WEBSTER GROVES — The chief executive of a child welfare agency and alternative school here who was charged Tuesday with endangering the welfare of a child was seen on video choking a youth, according to court documents.

Vincent Damian Hillyer, CEO of Great Circle, also ordered employees to falsify reports about the child, court records say.

Hillyer, of Hillington Court in Eureka, was charged Tuesday with six counts of endangering the welfare of a child in the first degree, all felonies, a count of attempting to endanger the welfare of a child in the second degree, a felony, and a count of assault in the fourth degree, a misdemeanor.
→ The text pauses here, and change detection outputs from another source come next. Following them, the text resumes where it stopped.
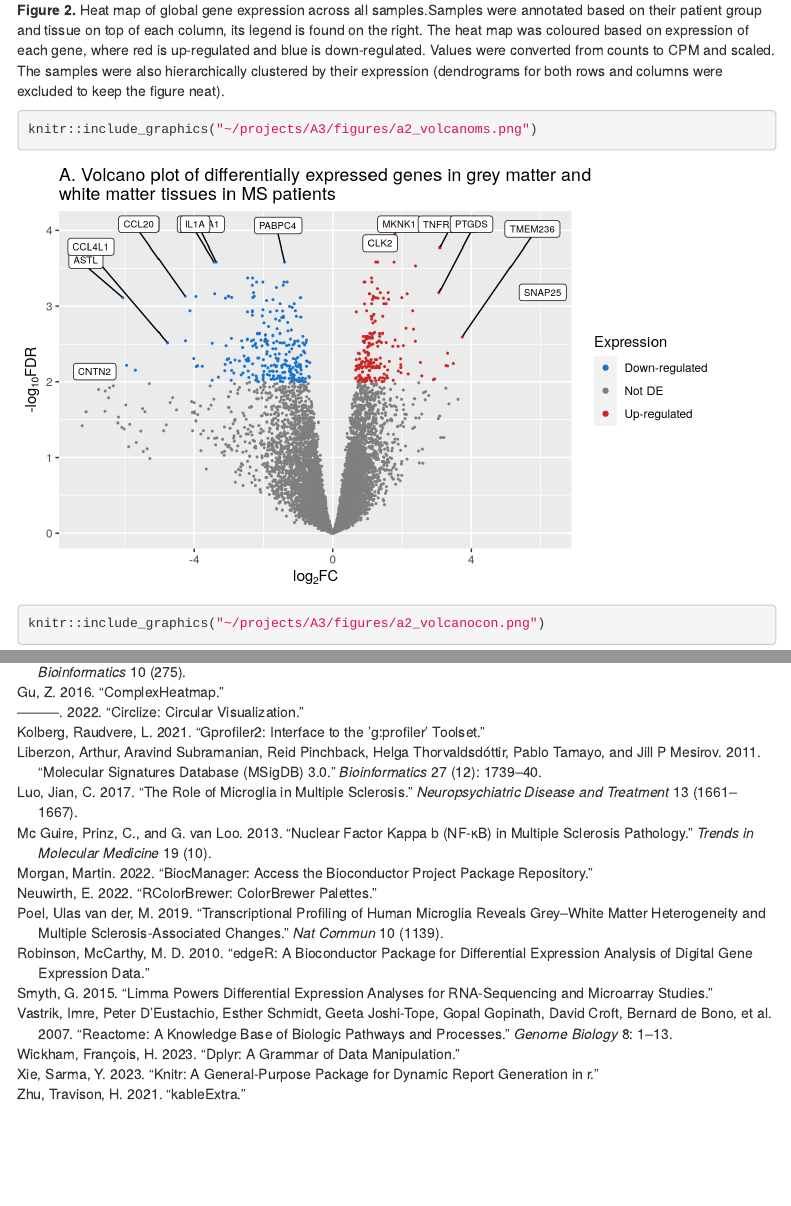
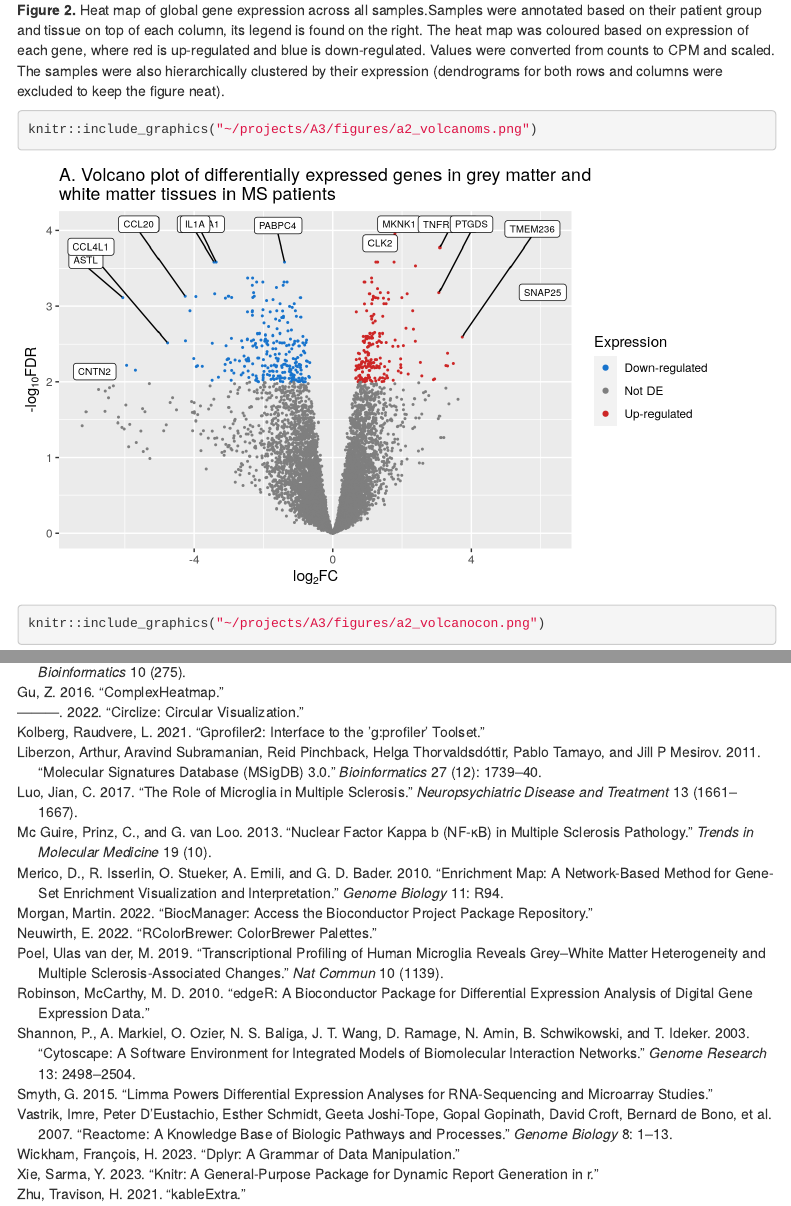
Before and after one commit to bcb420-2023/Veronica_Chang, an R Markdown document (A3/A3_VeronicaChang.Rmd): the page in a window 1100 px wide, from 1940 px down, and a second part further down, joined at a grey line. Rendered offline with R 4.5, knitr and Pandoc, with nearby package versions; code that draws random numbers runs with fixed seeds of ours; some code elsewhere in the file could not run offline; menus at the side of the page are left out.

Commit message:
beginning of task 2 started

```diff
--- a/A3/a3.bib
+++ b/A3/a3.bib
@@ -180,3 +180,22 @@
   year={2011},
   publisher={Oxford University Press}
 }
+
+@article{shannon2003,
+  title={Cytoscape: A Software Environment for Integrated Models of Biomolecular Interaction Networks},
+  author={P. Shannon and A. Markiel and O. Ozier and N. S. Baliga and J. T. Wang and D. Ramage and N. Amin and B. Schwikowski and T. Ideker},
+  journal={Genome Research},
+  year={2003},
+  volume={13},
+  pages={2498 - 2504}
+}
+
+
+@article{merico2010,
+  title={Enrichment map: a network-based method for gene-set enrichment visualization and interpretation},
+  author={D. Merico and R. Isserlin and O. Stueker and A. Emili and G. D. Bader},
+  journal={Genome Biology},
+  year={2010},
+  volume={11},
+  pages={R94}
+}
```
Also changed, not shown: A3/A3_VeronicaChang.Rmd (+17 -0 lines), A3/data/MS_network.png (added), A3/figures/CON_network.png (added), A3/figures/MS_network.png (added), 1 other file.
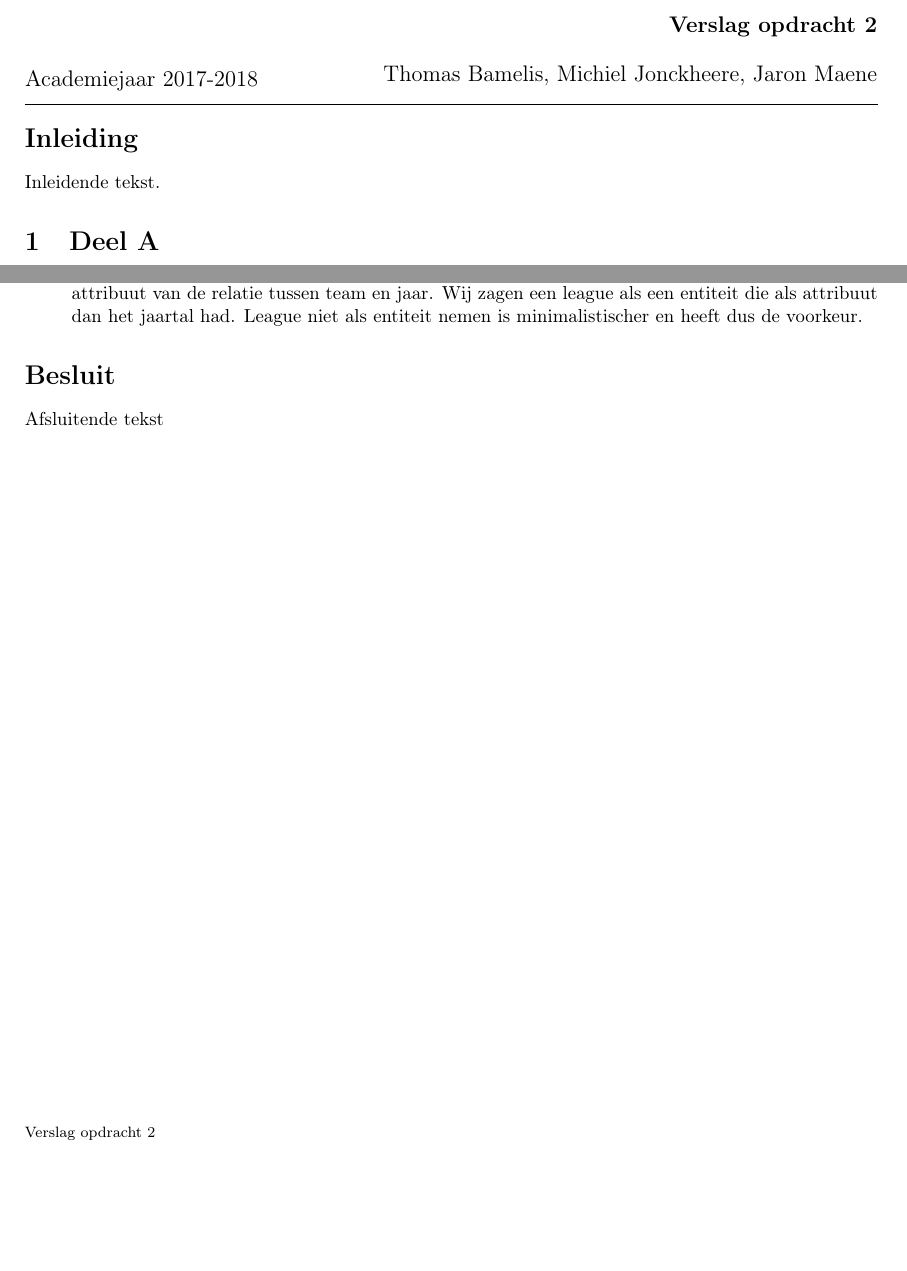
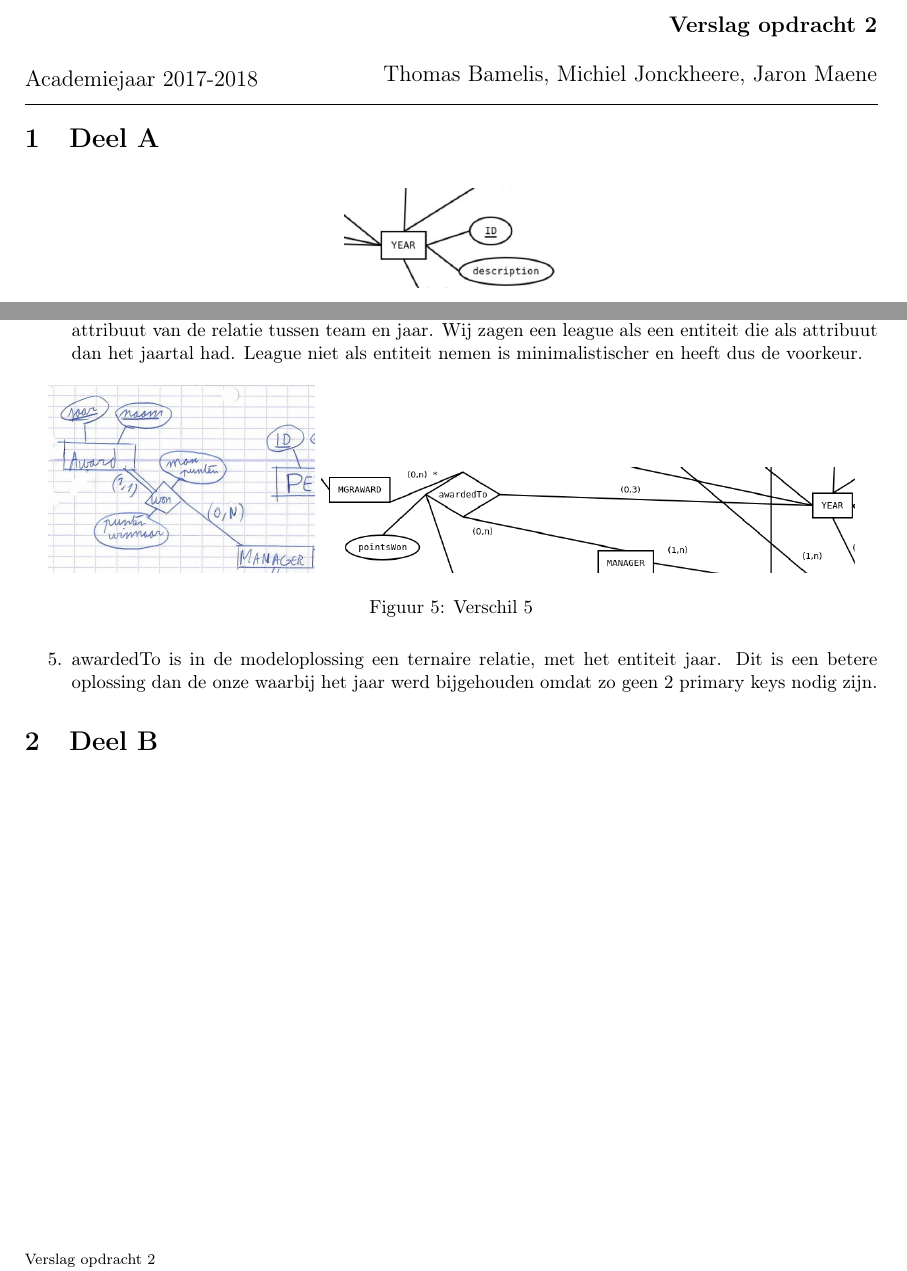
Before and after one commit to Bhamoss/projectGegevensbanken, a LaTeX document (opdracht2/Verslag_part2.tex): two parts of pages 1 and 2 of 2, joined at a grey line, cut so that both start at the same text, the shorter picture padded with empty space. The pictures show the PDF file opdracht2/Verslag_part2.pdf that the author committed with the source.

Commit message:
Deel A gecontroleerd en puntje 5 toegevoegd

```diff
--- a/opdracht2/Verslag_part2.tex
+++ b/opdracht2/Verslag_part2.tex
@@ -64,3 +61,12 @@ Inleidende tekst.
 	\item Bij het uitwerken van leagues is er ook een verschil. In de modeloplossing is een league enkel een attribuut van de relatie tussen team en jaar. Wij zagen een league als een entiteit die als attribuut dan het jaartal had.
 	League niet als entiteit nemen is minimalistischer en heeft dus de voorkeur.
 
+\begin{figure}[!htb]
+	\centering
+	\includegraphics[width=5cm]{verschil5.jpg}
+	\includegraphics[width=10cm]{verschil5_model}
+	\caption{Verschil 5}
+	\label{fig:verschil5}
+\end{figure}
+
+	\item awardedTo is in de modeloplossing een ternaire relatie, met het entiteit jaar. Dit is een betere oplossing dan de onze waarbij het jaar werd bijgehouden omdat zo geen 2 primary keys nodig zijn.
```
Also changed, not shown: modelEER.png (added), opdracht2/Verslag_part2.pdf, opdracht2/verschil5.jpg (added), opdracht2/verschil5_model.png (added), opdracht2/Verslag_part2.tex (10 more changed lines), 1 other file.
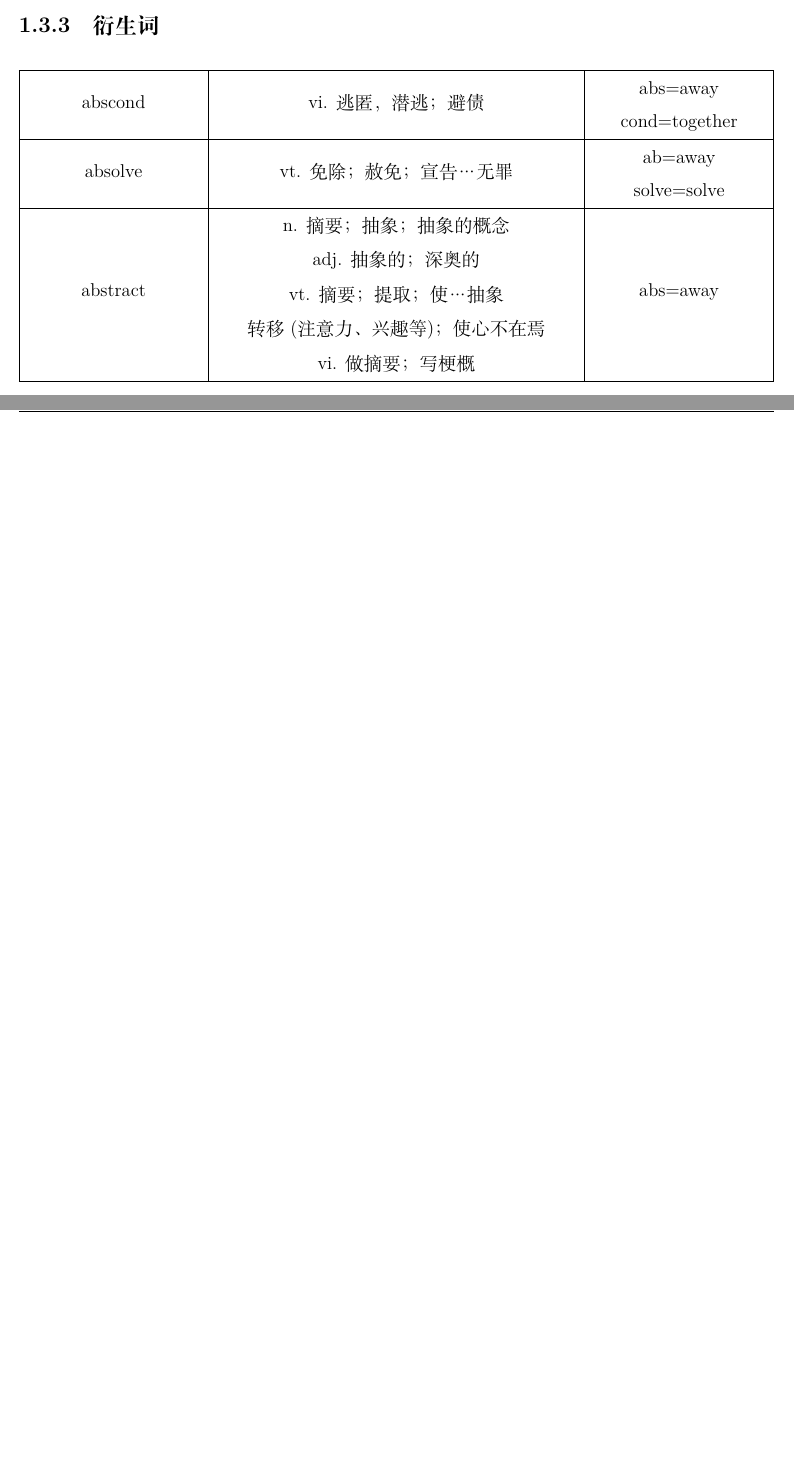
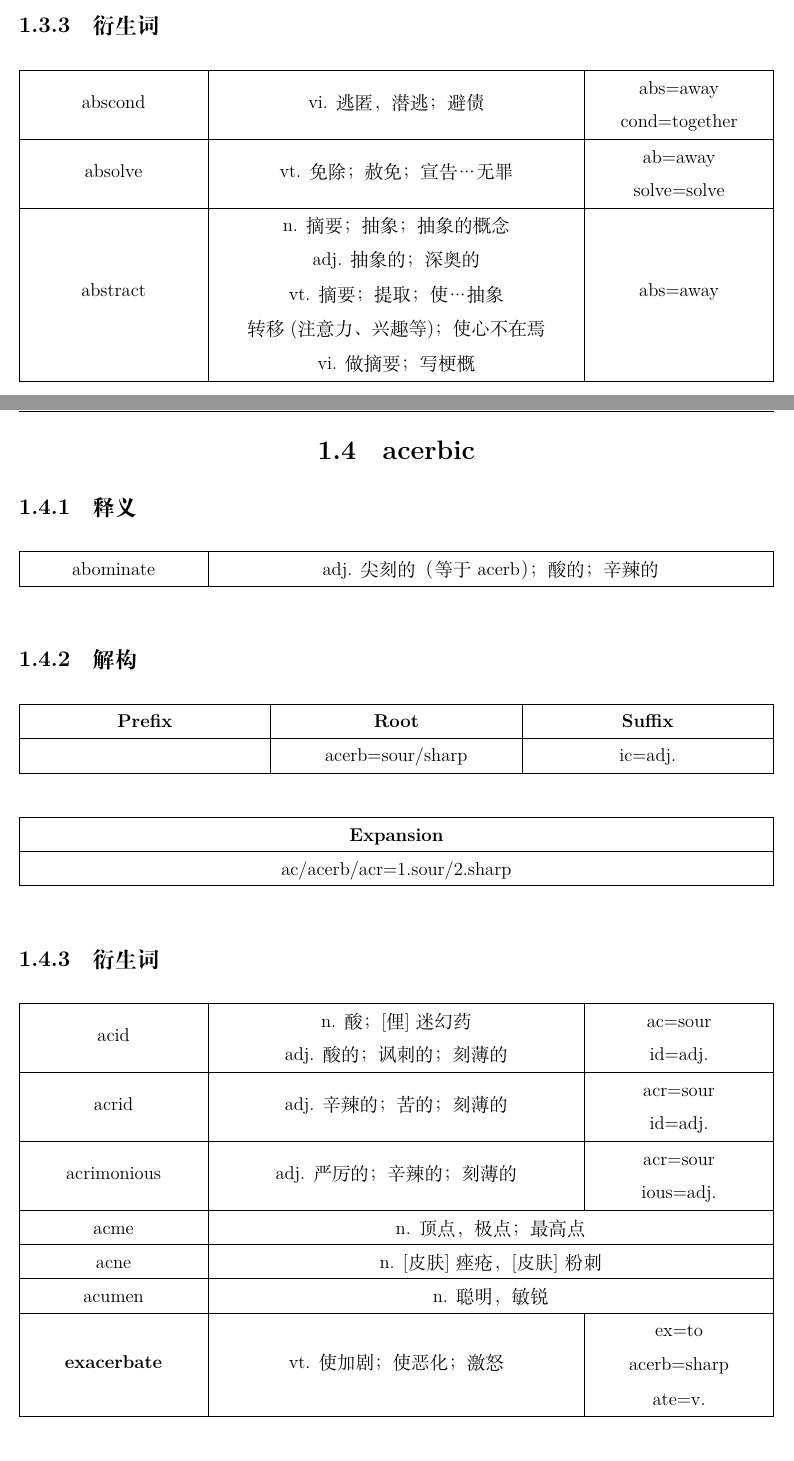
Before and after one commit to HLatex/GithubTOEFLWord, a LaTeX book (TOEFL_Word.tex, which reads TOEFL_Word_acerbic.tex): two parts of pages 7 and 8 of 8 before the commit and two parts of pages 7 and 9 of 9 after it, joined at a grey line, cut so that both start at the same text, the shorter picture padded with empty space. Compiled offline with XeLaTeX.

Commit message:
第三次修改，增加acerbic单词序列

```diff
--- /dev/null
+++ b/TOEFL_Word_acerbic.tex
@@ -0,0 +1,71 @@
+\newpage
+\section{acerbic}
+\fancyhead[LO]{\textbf{acerbic}}
+\subsection{释义}
+{
+\newcolumntype{Y}{>{\centering\arraybackslash}X}
+\renewcommand\arraystretch{1.5}
+\begin{table}[h]
+  \begin{tabularx}{\textwidth}{|>{\hsize=.5\hsize}Y|>{\hsize=1.5\hsize}Y|}
+    \hline
+    {abominate} & {adj. 尖刻的（等于acerb）；酸的；辛辣的}\\
+    \hline
+  \end{tabularx}
+\end{table}
+}
+\subsection{解构}
+{
+\newcolumntype{Y}{>{\centering\arraybackslash}X}
+\renewcommand\arraystretch{1.5}
+\begin{table}[h]
+  \begin{tabularx}{\textwidth}{|Y|Y|Y|}
+    \hline
+    {\textbf{Prefix}} & {\textbf{Root}} & {\textbf{Suffix}} \\
+    \hline
+    & acerb=sour/sharp & ic=adj.\\
+    \hline
+  \end{tabularx}
+\end{table}
+}
+{
+\newcolumntype{Y}{>{\centering\arraybackslash}X}
+\renewcommand\arraystretch{1.5}
+\begin{table}[h]
+  \begin{tabularx}{\textwidth}{|Y|}
+    \hline
+    {\textbf{Expansion}} \\
+    \hline
+    ac/acerb/acr=1.sour/2.sharp\\
+    \hline
+  \end{tabularx}
+\end{table}
+}
+\subsection{衍生词}
+{
+\newcolumntype{Y}{>{\centering\arraybackslash}X}
+\renewcommand\arraystretch{1.5}
+\begin{table}[!h]
+  \begin{tabularx}{\textwidth}{|>{\hsize=.5\hsize}Y|>{\hsize=1\hsize}Y|>{\hsize=0.5\hsize}Y|}
+    \hline
+    \multirow{2}*{acid} & {n. 酸；[俚]迷幻药} & {ac=sour}\\
+    & {adj. 酸的；讽刺的；刻薄的} & {id=adj.}\\
+    \hline
+    \multirow{2}*{acrid} & \multirow{2}*{adj. 辛辣的；苦的；刻薄的} & {acr=sour}\\
+    & & {id=adj.}\\
+    \hline
+    \multirow{2}*{acrimonious} & \multirow{2}*{adj. 严厉的；辛辣的；刻薄的} & {acr=sour}\\
+    & & {ious=adj.}\\
+    \hline
+    {acme} & \multicolumn{2}{c|}{n. 顶点，极点；最高点}\\
+    \hline
+    {acne} & \multicolumn{2}{c|}{n. [皮肤] 痤疮，[皮肤] 粉刺}\\
+    \hline
+    {acumen} & \multicolumn{2}{c|}{n. 聪明，敏锐}\\
+    \hline
+    \multirow{3}*{\textbf{exacerbate}} & \multirow{3}*{vt. 使加剧；使恶化；激怒} & {ex=to}\\
+    & & {acerb=sharp}\\
+    & & {ate=v.}\\
+    \hline
+  \end{tabularx}
+\end{table}
+}
```
Also changed, not shown: TOEFL_Word.tex (+1 -0 lines).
Great Circle provides behavioral health services to thousands of children statewide through its counseling centers, home services and campuses, including an alternative school that offers boarding in Webster Groves. The school is one of five serving children in state custody and students with mental illness and learning disabilities whose public school is unable to serve them.

Webster Groves police arrested Hillyer on Tuesday as they executed a search warrant at the school at 330 North Gore Avenue as part of a joint investigation with the state Children’s Division. The state had received a hotline tip that a child at the Great Circle facility in Webster Groves had been choked.

Police obtained a video showing Hillyer “choking a child seated on a couch,” Webster Groves police officer Jillian McCoy wrote in a probable cause statement.

Hillyer choked and forcefully restrained the child, who is younger than 17, as part of “an act or series of acts” that were an “established or prescribed pattern of activity,” according to an indictment filed in St. Louis County Circuit Court on the charges of assault and attempted endangering the welfare of a child.

Authorities had not responded Wednesday to requests for more details about the six child endangerment charges against Hillyer.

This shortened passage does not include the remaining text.